- _Task brief_: Work out how many lines in the data hold the string "span". Reply with only that number.

- _Web interface edit records_:
"""

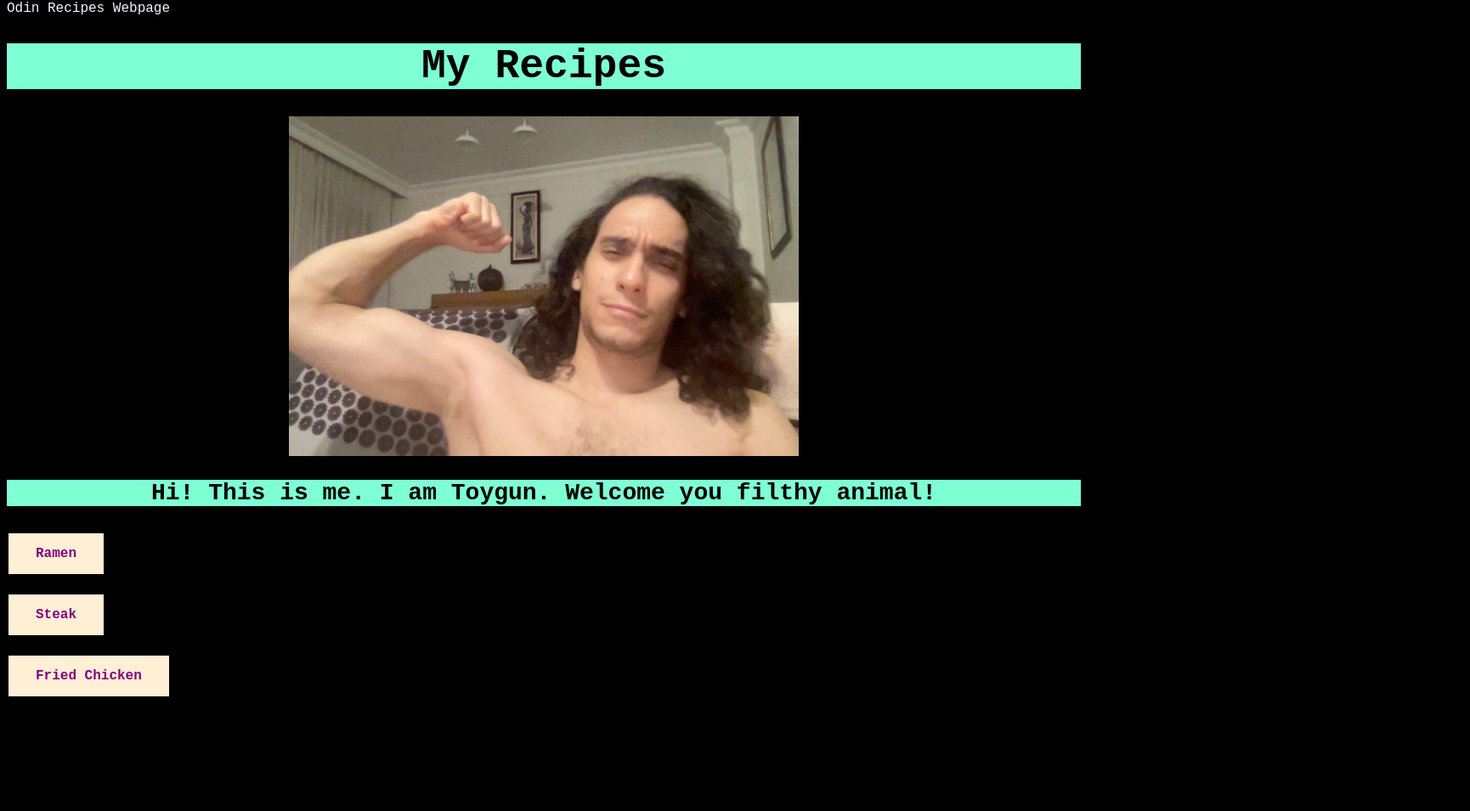
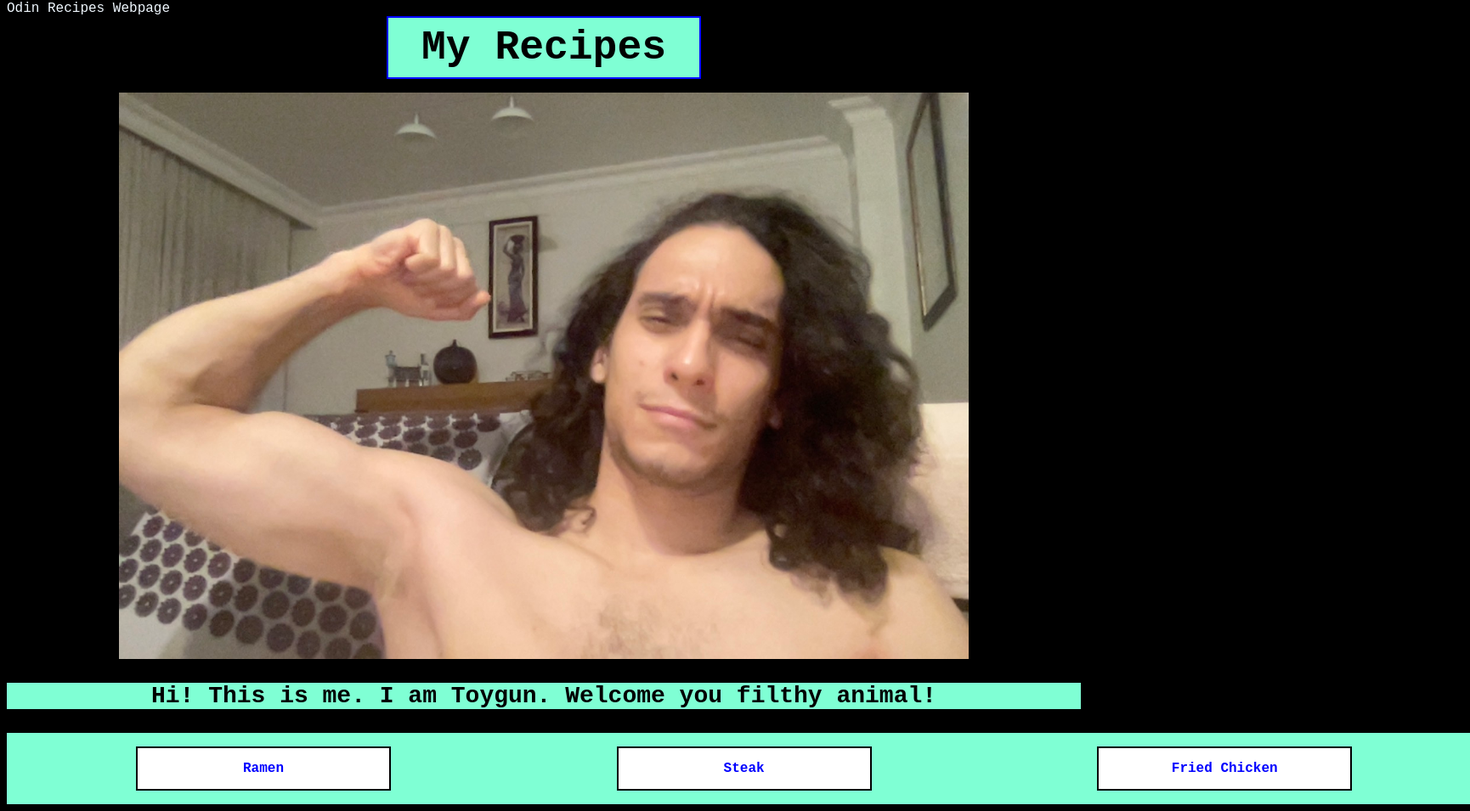
Before and after one commit to Togumogu/odin-recipes, a plain HTML site: page index.html in a window 1280 px wide. Shown: the part 7-962 px from the top of the page at 85% size, 1730 px wide, since content can reach past the window. Before the commit the page ends 847 px from the top, so only its background shows below. Drawn offline with Linux system fonts and the light colour scheme.

Commit message:
Messed around with block and inline elements will update further with flexbox

```diff
--- a/index.html
+++ b/index.html
@@ -11,8 +11,10 @@
         <h1 id="h1">My Recipes</h1>
         <p><img id="photo" src="./images/me.JPG"></p>
         <h3 id="h3">Hi! This is me. I am Toygun. Welcome you filthy animal!</h3>
-        <p><a href="./recipes/ramen.html" class="links">Ramen</a></p>
-        <p><a href="./recipes/steak.html" class="links">Steak</a></p>
-        <p><a href="./recipes/fried_chicken.html" class="links">Fried Chicken</a></p>
+        <div class="box">
+            <span class="span"><a href="./recipes/ramen.html" class="links">Ramen</a></span>
+            <span class="span"><a href="./recipes/steak.html" class="links">Steak</a></span>
+            <span class="span"><a href="./recipes/fried_chicken.html" class="links">Fried Chicken</a></span>
+        </div>
     </body>
 </html>
--- a/styles.css
+++ b/styles.css
@@ -9,6 +9,12 @@
     font-weight: bolder;
     text-align: center;
     color: black;
+    border: 2px solid blue;
+    padding: 8px;
+    display: block;
+    width: 350px;
+    margin: auto;
+    margin-bottom: 16px;
 }
 #h3 {
     background-color: aquamarine;
@@ -22,21 +28,33 @@
     margin-left: auto;
     margin-right: auto;
     height: auto;
-    width: 600px;
+    width: 1000px;
 
 }
+.span {
+    background-color: aquamarine;
+    margin: 120px;
+}
+.box {
+    background-color: aquamarine;
+    padding: 16px;
+    margin: auto;
+    width: 1690px;
+}
 .links {
-    background-color: papayawhip;
-    border: none;
-    color: purple;
+    background-color: white;
+    border: 2px solid black;
+    color: blue;
     padding: 15px 32px;
     text-align: center;
     text-decoration: none;
-    display:inline-block;
+    display: inline-block;
     font-size: 16px;
     font-weight: 800;
-    margin: 4px 2px;
-    cursor: pointer;
+    box-sizing: border-box;
+    height: auto;
+    width: 300px;
+    margin-left: 16px;
 }
 .steps,
 .list,
```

"""

- _Reply_: 4